### Instructions for the task
Scan the data. Collect each line that contains the word "title".
┌────────
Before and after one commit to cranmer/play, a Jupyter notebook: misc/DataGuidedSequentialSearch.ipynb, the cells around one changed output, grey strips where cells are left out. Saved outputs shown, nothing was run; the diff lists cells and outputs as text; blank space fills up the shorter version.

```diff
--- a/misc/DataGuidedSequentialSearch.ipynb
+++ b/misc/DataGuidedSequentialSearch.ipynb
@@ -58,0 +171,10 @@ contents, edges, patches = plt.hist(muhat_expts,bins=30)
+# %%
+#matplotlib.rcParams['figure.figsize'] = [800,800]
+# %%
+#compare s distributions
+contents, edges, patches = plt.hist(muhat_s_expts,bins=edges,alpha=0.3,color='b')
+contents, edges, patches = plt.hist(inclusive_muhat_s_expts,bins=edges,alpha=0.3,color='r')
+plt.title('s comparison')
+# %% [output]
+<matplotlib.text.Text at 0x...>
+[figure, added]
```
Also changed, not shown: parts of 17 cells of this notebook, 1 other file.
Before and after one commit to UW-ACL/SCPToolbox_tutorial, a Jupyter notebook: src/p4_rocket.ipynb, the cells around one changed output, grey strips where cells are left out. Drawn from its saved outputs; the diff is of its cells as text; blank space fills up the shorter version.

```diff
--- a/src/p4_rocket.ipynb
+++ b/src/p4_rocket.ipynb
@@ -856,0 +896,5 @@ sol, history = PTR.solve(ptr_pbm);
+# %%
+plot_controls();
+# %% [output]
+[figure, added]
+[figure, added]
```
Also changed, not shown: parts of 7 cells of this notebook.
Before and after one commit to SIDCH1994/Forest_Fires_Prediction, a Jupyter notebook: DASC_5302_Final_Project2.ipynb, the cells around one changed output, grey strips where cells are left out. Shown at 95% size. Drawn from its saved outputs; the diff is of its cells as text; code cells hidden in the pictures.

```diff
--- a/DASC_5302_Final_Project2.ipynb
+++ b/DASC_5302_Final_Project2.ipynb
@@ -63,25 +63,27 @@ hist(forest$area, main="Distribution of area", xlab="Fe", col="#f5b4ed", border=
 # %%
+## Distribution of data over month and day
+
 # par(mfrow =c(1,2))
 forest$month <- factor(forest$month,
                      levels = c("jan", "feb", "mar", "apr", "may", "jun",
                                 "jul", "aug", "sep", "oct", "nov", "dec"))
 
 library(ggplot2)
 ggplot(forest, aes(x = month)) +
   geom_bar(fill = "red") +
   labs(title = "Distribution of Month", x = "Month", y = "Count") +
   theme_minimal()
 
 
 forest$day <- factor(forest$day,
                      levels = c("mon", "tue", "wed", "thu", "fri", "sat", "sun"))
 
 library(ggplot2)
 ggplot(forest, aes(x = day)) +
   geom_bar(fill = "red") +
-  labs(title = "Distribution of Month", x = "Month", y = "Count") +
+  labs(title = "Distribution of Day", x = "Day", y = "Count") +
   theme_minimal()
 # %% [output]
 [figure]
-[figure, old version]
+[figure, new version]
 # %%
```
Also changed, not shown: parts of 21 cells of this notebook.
└────────
### Response box
+plt.title('s comparison')
   labs(title = "Distribution of Month", x = "Month", y = "Count") +
-  labs(title = "Distribution of Month", x = "Month", y = "Count") +
+  labs(title = "Distribution of Day", x = "Day", y = "Count") +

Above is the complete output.